While it took time for investors to get educated in this vertical, Aschenbrand said, they now see the potential value. “You’re going to see more and more institutional capital coming in,” added Eric Cox, vice president, CBRE. Cox noted that online grocery sales more than doubled from 2019 when the online segment made up 3.4% of total U.S. grocery sales.
While there has been talk about the need for cold storage warehouses for COVID-19-related pharmaceuticals, Chris Cummings, National Director – Food Advisory Services, Colliers International-Atlanta, said that the true driver of demand has been changing consumer spending levels and habits. Consumers expect a broader array of choices and quick delivery of purchase. How and where people are shopping is causing major ripple effects on a dated supply chain, he said.
While there is some pre-leasing interest for speculative cold storage, “you don’t seem to get a lot of traction on it until people actually start to see the equipment showing up,” Aschenbrand said, “Then they know for sure it’s real.”
That is poised to change, said Ken Reiff, co-lead food & beverage advisory services, Cushman & Wakefield. When cold storage warehouses are needed, companies don’t want to wait to secure space. Their demand is now, and they may roll the dice with speculative buildings rather than wait for new construction.
In terms of design, Aschenbrand said that his firm’s approach is to make the building as flexible as possible while keeping an ear to the ground with end users. He stressed the importance of staying engaged with your materials solution provider. “Try to understand what you think the materials handling solution will be best to suit the market and try to design around that,” he said.
Cold storage warehouses are “very energy-intensive, which is one of the challenges of these types of buildings,” said panel moderator Kate Lyle, director, industrial cold and food, Ware Malcomb. “When we’re doing speculative design, we start at 100,000 square feet with 2,000-3,000 amps.”
Working conditions in a cold freezer can make it challenging to attract and retain labor, the panelists said. Automation can be useful, but when it comes to cold storage warehouses, the needs of the end user are, like so many other design considerations, highly specific. The best way to plan for potential use of robots and specialty automation systems is, again, to remain in communication with your materials solution provider, said Aschenbrand.
Cummings pointed to Kroger’s use of automation in its fulfillment centers to optimize their supply chain process.

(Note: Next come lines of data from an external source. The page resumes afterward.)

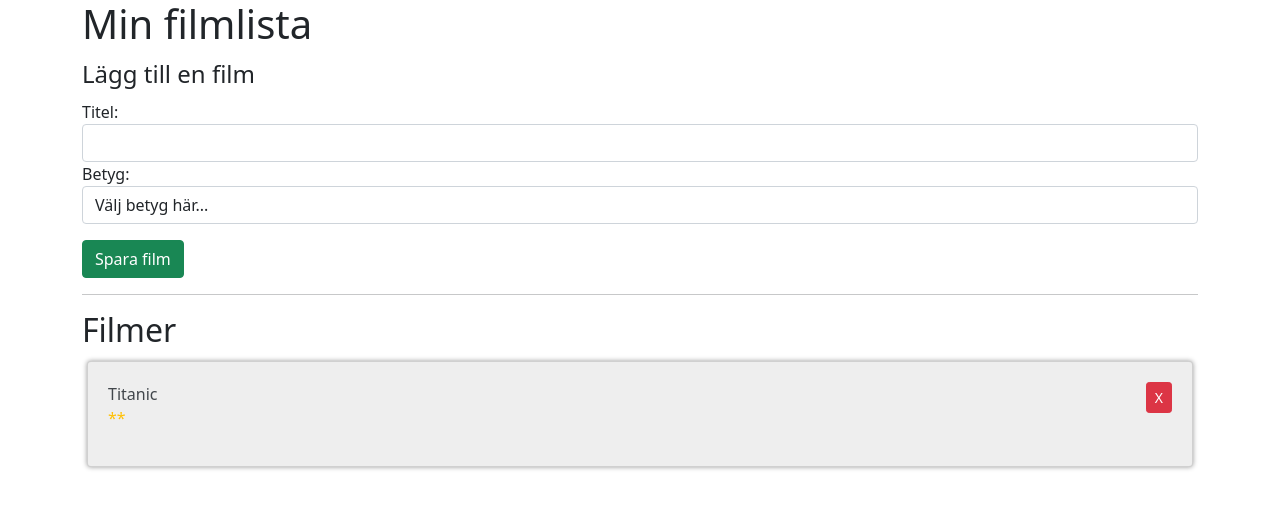
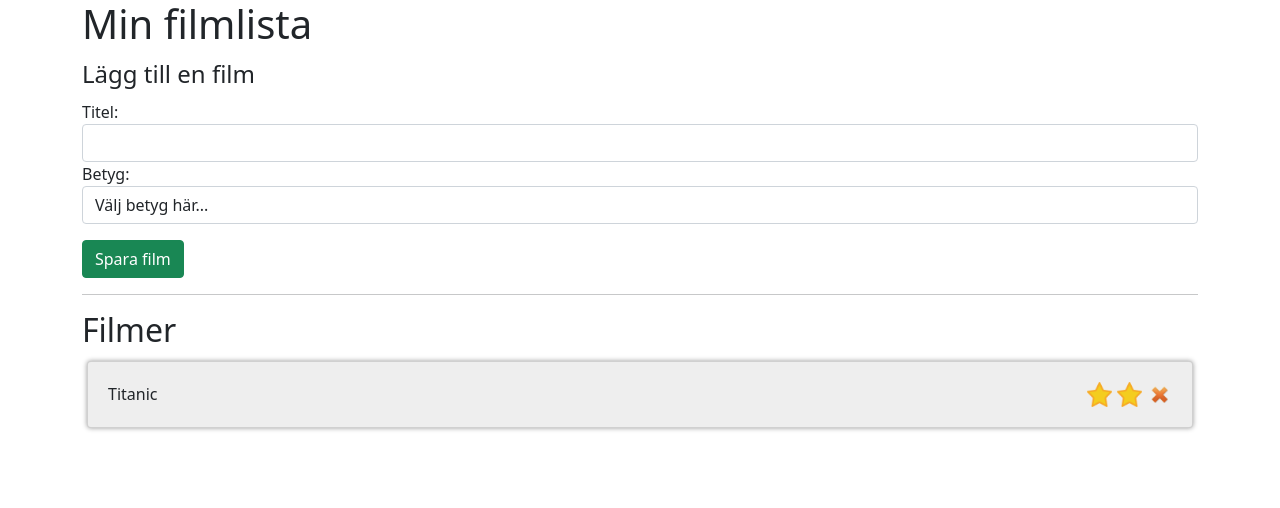
Before and after one commit to feliciabergflo/my-app, a React (Create React App) app: page / in a window 1280 px wide. Shown: the top 508 px of the page. Built offline with nearby package versions, Linux system fonts and the light colour scheme.

Commit message:
Lägger till bilagor och gör så att dessa syns

```diff
--- a/src/AddMovieForm.js
+++ b/src/AddMovieForm.js
@@ -11,8 +11,6 @@ export default function AddMovieForm() {
 
     const titleRef = useRef();
     const gradeRef = useRef();
-
-
 
     function saveMovie(e) {
         e.preventDefault();
--- a/src/Movie.js
+++ b/src/Movie.js
@@ -2,17 +2,25 @@ import React from "react";
 
 export default function Movie(props) {
 
-    function getStars(stars) {
-        return "*".repeat(stars);
+    const stars = numArray(props.item.grade);
+
+    function numArray(grade) {
+        let stars = [];
+
+        for (let i = 0; i < grade.valueOf(); i++) {
+            stars.push(i);
+        }
+        return stars;
     }
 
     return (
-        <li className="list-group-item list-group-item-secondary my-1">
+        <li className="list-group-item my-1">
             { props.item.title }
-            <button className="btn btn-sm btn-danger float-end" onClick={() => {props.deleteMovie(props.item.id)}}>X</button>
-            <p className="text-warning float-right">
-                { getStars(props.item.grade) }
-            </p>
+            <img src="images/delete.png" alt="Delete movie" onClick={() => {props.deleteMovie(props.item.id)}} class="delete-movie-icon" />
+
+            { stars.map(item => {
+                return <img src='images/star.png' alt='Star' />;
+            })}
         </li>
     )
 }
```
Also changed, not shown: public/images/delete.png (added), public/images/star.png (added).
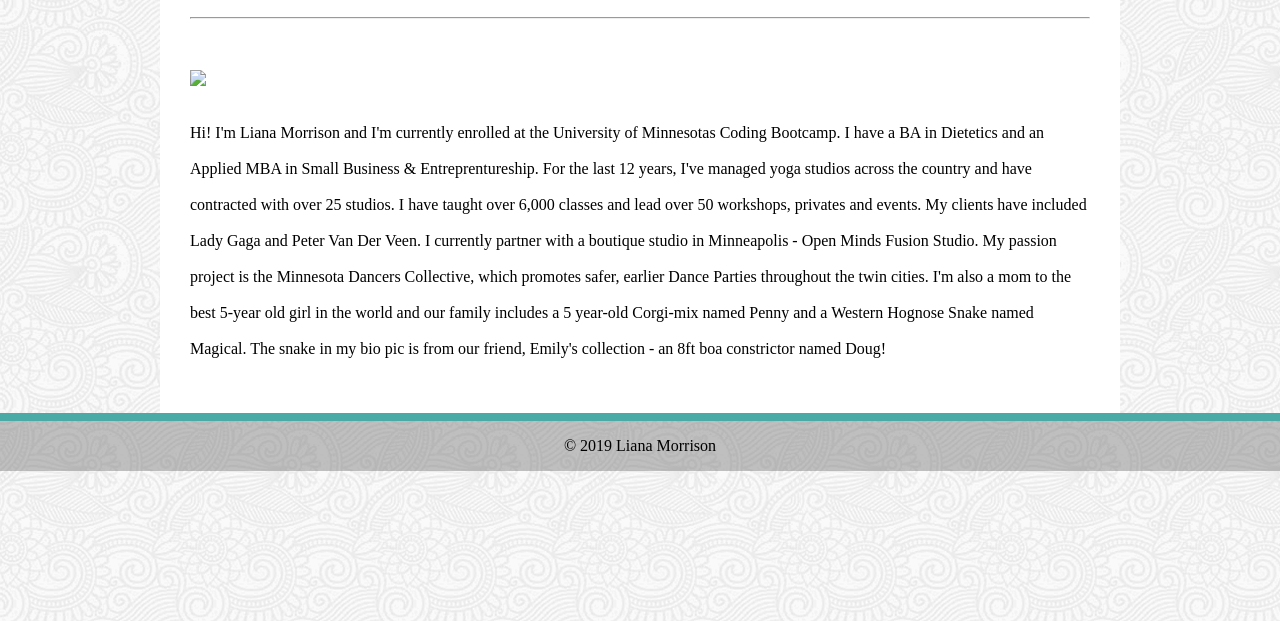
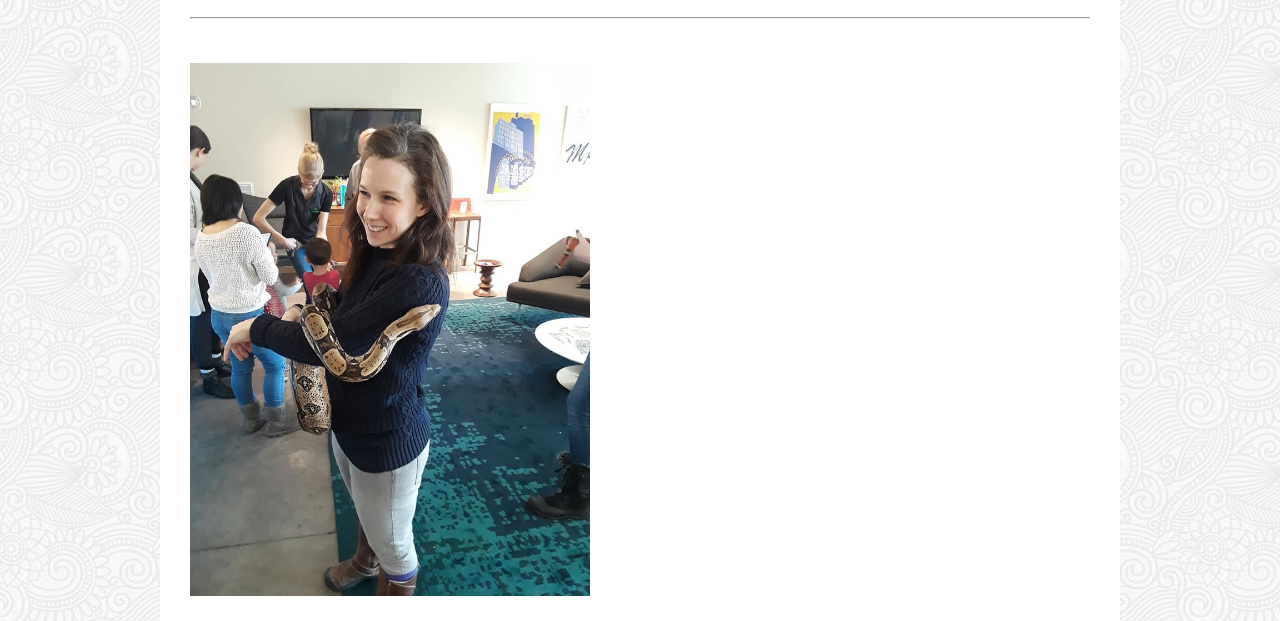
Before and after one commit to LianaSun/Responsiveness-Portfolio, a plain HTML site: page Responsiveness-Portfolio/index.html in a window 1280 px wide. Shown: the part 162-783 px from the top of the page. Drawn offline with Linux system fonts and the light colour scheme; files that its build step writes are made by us from their sources; files whose address does not match are found by name.

Commit message:
index updates
update links to css and images
remove extra closing div
format whitespace

```diff
--- a/Responsiveness-Portfolio/index.html
+++ b/Responsiveness-Portfolio/index.html
@@ -4,7 +4,7 @@
 <head>
     <meta charset="UTF-8">
     <title>My Portfolio</title>
-    <link rel="stylesheet" type="text/css" href="assets/style.css"/>
+    <link rel="stylesheet" type="text/css" href="assets/style/style.css" />
     <link href="https://fonts.googleapis.com/css?family=Krub|PT+Sans|Quicksand|Raleway|Source+Sans+Pro" rel="stylesheet">
 </head>
 
@@ -21,7 +21,6 @@
             </ul>
         </nav>
     </div>
-</div>
 
     <div class="content">
         <h2>About Me</h2>
@@ -29,22 +28,28 @@
         <br>
 
         <div>
-		        <img src="portfolio-pic.jpg" width= 400px class="snake">
+            <img src="assets/images/portfolio-pic.jpg" width=400px class="snake">
         </div>
         <p>
             Hi! I'm Liana Morrison and I'm currently enrolled at the University of Minnesotas Coding Bootcamp.
             I have a BA in Dietetics and an Applied MBA in Small Business & Entreprentureship.
             For the last 12 years, I've managed yoga studios across the country and have contracted
             with over 25 studios. I have taught over 6,000 classes and lead over 50 workshops, privates and events.
-            My clients have included Lady Gaga and Peter Van Der Veen. I currently partner with a boutique studio in Minneapolis -
-            Open Minds Fusion Studio. My passion project is the Minnesota Dancers Collective, which promotes safer, earlier Dance Parties throughout the twin cities.
-            I'm also a mom to the best 5-year old girl in the world and our family includes a 5 year-old Corgi-mix named Penny and a Western Hognose Snake named Magical.
+            My clients have included Lady Gaga and Peter Van Der Veen. I currently partner with a boutique studio in
+            Minneapolis -
+            Open Minds Fusion Studio. My passion project is the Minnesota Dancers Collective, which promotes safer,
+            earlier Dance Parties throughout the twin cities.
+            I'm also a mom to the best 5-year old girl in the world and our family includes a 5 year-old Corgi-mix
+            named Penny and a Western Hognose Snake named Magical.
             The snake in my bio pic is from our friend, Emily's collection - an 8ft boa constrictor named Doug!
         </p>
     </div>
 
 
-    <footer class="footer"> <p> &copy; 2019 Liana Morrison</p></footer>
+    <footer class="footer">
+        <p> &copy; 2019 Liana Morrison</p>
+    </footer>
 
 </body>
+
 </html>
```
Lines whose indentation alone changed are shown as unchanged.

The grocery retailer launched its first fully automated fulfillment center in Ohio this April, with more centers to follow.
“2020 was a pivotal year for grocery e-commerce, with Kroger’s digital business scaling to over $10 billion – and achieving a record digital sales increase of 116%,” announced Kroger’s Chairman and CEO Rodney McMullen in a company release.
With these major shifts in consumer behavior and expectations, cold storage facilities are poised to play a pivotal role in last-mile fulfillment, and speculative development of this product type could still be in the early innings.